Traditional accountants and auditors have long been referred to as "bean counters." Some may take offense at the phrase, but if they're being honest, they admit that it is a simplistic but accurate representation of the work they do.
Your average, everyday accountants and auditors are generally engaged to count the beans. They take a look at the numbers, make sure they all add up, and possibly issue a report saying how and why the numbers add up.
There are different kinds of beans, just like the various industries that accountants may come across. Counting different types of beans may require different techniques and rules.
Would a "regular" accountant know how to find the beans? Could she or he sort the beans in a way that makes sense to non-accountants? The average accountant has never had to find or sort beans before, so who knows if she or he can find the beans?
Forensic Accounting as Bean Finding
In contrast to traditional accounting and auditing, bean finding involves different skills. A good understanding of financial statements and the underlying data is still critical. In addition to this, forensic accountants need an ability to effectively apply investigative techniques.
"Investigative intuition" is a good way to describe a necessary element of the forensic accounting equation. While understanding investigative techniques is one thing, being able to apply them in the best way is different.
I don't think that the "gut" feeling of a good investigator is teachable. If one possesses that intuition, even in its rawest form, then that ability can be developed and honed. But if a person doesn't have the basic instinct, it will be hard to make her or him into a good forensic accountant.
The investigative intuition is used to find the beans, or in other words, to follow the money. Forensic accounting engagements are usually geared toward finding where money went, how it got there, and who was responsible.
Once the beans are found, they must be reassembled into a meaningful format. Sometimes all the beans aren't found. There may be holes in the data, and a good forensic accountant can fill in some of the gaps with good estimates or explain why those gaps aren't filled.
While "regular" accountants and auditors typically have a standard format for their work, often detailed in work programs, forensic accountants do not usually have such a structured method of conducting investigations. There are standard documents that are collected and possibly a typical starting point for an investigation. But from there the project can go in any direction.
I liken a forensic investigation to a family tree. The investigator starts going down one path, and there are several branches and directions in which to move. A path is selected for the investigation, and again there are many more paths branching off that one.
A good investigator is able to organize those divergent paths so that she or he can go back and investigate the remaining paths. An effective investigation, therefore, combines the instinct, technical knowledge, and organizational skills.

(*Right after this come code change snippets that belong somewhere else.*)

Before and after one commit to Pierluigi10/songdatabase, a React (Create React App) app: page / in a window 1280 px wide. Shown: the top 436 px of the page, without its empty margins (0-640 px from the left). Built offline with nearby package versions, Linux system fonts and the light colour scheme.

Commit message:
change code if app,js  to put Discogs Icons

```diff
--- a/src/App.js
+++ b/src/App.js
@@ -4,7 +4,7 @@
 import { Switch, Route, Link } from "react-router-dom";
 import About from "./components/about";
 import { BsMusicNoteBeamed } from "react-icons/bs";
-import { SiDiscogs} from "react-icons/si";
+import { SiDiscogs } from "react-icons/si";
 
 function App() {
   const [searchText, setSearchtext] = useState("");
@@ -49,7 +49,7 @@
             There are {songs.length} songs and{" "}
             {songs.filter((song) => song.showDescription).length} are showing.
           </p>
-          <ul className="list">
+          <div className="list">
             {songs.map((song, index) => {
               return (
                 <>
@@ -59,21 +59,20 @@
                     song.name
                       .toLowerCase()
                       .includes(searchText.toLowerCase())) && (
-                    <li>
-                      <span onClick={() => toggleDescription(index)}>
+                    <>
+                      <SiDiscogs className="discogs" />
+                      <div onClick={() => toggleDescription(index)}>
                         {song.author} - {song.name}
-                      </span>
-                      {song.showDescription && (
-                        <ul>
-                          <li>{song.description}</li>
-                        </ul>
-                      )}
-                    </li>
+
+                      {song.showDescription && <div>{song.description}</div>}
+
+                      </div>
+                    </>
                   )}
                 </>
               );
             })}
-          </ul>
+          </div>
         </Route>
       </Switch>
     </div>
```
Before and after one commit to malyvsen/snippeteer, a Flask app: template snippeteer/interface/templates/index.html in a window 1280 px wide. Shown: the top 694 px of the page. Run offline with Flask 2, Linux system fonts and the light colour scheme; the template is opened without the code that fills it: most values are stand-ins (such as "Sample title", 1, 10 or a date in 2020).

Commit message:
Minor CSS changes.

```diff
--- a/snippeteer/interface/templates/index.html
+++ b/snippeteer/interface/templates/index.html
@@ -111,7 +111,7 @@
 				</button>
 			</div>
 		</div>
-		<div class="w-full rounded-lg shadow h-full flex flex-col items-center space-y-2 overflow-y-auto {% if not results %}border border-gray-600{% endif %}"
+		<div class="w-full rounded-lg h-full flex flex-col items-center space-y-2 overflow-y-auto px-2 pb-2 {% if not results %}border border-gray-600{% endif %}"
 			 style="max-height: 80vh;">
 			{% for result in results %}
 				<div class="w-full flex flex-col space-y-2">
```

Areas of Specialty
Within the specialty of forensic accounting, there are sub-specialties. Some forensic accountants try to work in all of them, while others of us have selected a couple of areas on which to focus.